Task brief — An exact copy of every entry below is required, and no picture may appear in it.

__________

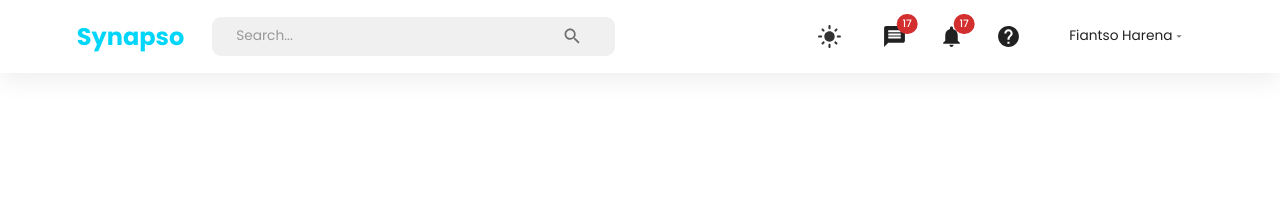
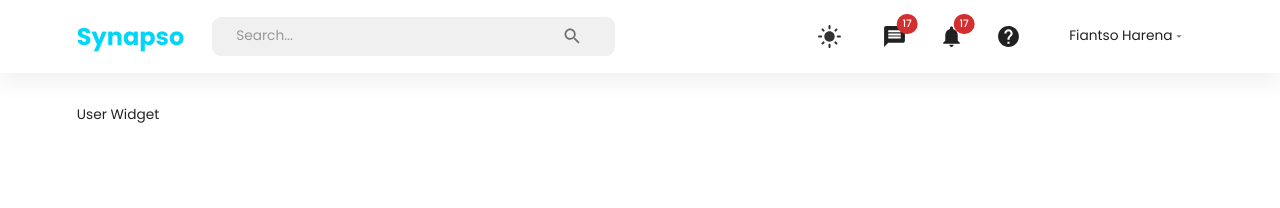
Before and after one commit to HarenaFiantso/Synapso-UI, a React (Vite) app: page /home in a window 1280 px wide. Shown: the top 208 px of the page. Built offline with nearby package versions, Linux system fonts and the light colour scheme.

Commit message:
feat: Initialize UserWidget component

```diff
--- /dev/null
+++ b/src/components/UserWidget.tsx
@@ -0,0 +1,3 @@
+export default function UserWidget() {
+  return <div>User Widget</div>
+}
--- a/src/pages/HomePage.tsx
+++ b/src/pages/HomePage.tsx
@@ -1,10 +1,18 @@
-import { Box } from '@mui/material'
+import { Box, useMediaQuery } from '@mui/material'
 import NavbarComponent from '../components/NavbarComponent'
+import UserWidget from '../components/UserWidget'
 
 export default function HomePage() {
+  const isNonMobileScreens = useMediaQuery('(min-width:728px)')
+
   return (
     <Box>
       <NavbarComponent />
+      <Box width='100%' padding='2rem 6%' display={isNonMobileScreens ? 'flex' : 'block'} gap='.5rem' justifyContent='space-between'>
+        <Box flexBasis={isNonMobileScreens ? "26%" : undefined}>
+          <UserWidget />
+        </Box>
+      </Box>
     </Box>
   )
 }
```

__________

Written response —
Before and after one commit to HarenaFiantso/Synapso-UI, a React (Vite) app: page /home in a window 1280 px wide. Shown: the top 208 px of the page. Built offline with nearby package versions, Linux system fonts and the light colour scheme.

Commit message:
feat: Initialize UserWidget component

```diff
--- /dev/null
+++ b/src/components/UserWidget.tsx
@@ -0,0 +1,3 @@
+export default function UserWidget() {
+  return <div>User Widget</div>
+}
--- a/src/pages/HomePage.tsx
+++ b/src/pages/HomePage.tsx
@@ -1,10 +1,18 @@
-import { Box } from '@mui/material'
+import { Box, useMediaQuery } from '@mui/material'
 import NavbarComponent from '../components/NavbarComponent'
+import UserWidget from '../components/UserWidget'
 
 export default function HomePage() {
+  const isNonMobileScreens = useMediaQuery('(min-width:728px)')
+
   return (
     <Box>
       <NavbarComponent />
+      <Box width='100%' padding='2rem 6%' display={isNonMobileScreens ? 'flex' : 'block'} gap='.5rem' justifyContent='space-between'>
+        <Box flexBasis={isNonMobileScreens ? "26%" : undefined}>
+          <UserWidget />
+        </Box>
+      </Box>
     </Box>
   )
 }
```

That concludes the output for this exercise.